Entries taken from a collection
· · ·
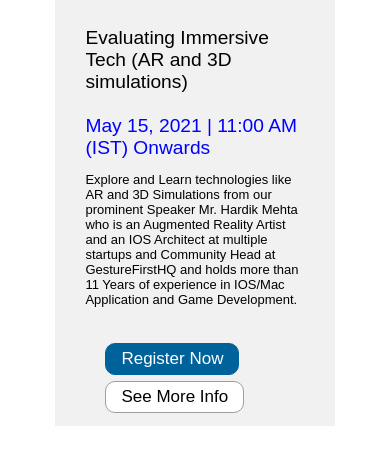
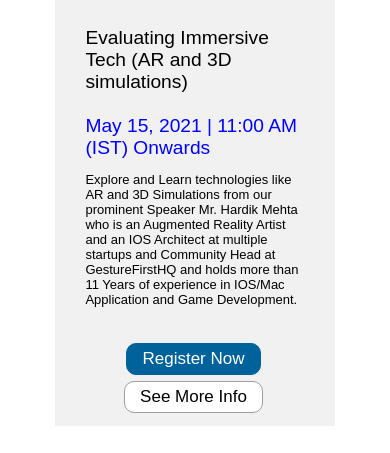
Before and after one commit to AbhiPatel10/upcomingevents, a plain HTML site: page index.html in a window 390 px wide. Shown: the part 391-844 px from the top of the page. Drawn offline with Linux system fonts and the light colour scheme.

Commit message:
updated new

```diff
--- a/style.css
+++ b/style.css
@@ -137,6 +137,14 @@ align-items:center;
     .flex-item-right{
         padding: 30px;
       }
+      #buttons{
+          display: flex;
+          align-items: center;
+          justify-content: center;
+      }
+      #buttons a{
+          margin-left:0px;
+      }
   }
   @media screen and (max-width: 510px){
     .flex-item-left img{
```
· · ·
# DIRECTIONS FOR THIS TASK:
Filter the entries above and keep only the lines with the word "center".

# PROBLEM SOLUTION:
@@ -137,6 +137,14 @@ align-items:center;
+          align-items: center;
+          justify-content: center;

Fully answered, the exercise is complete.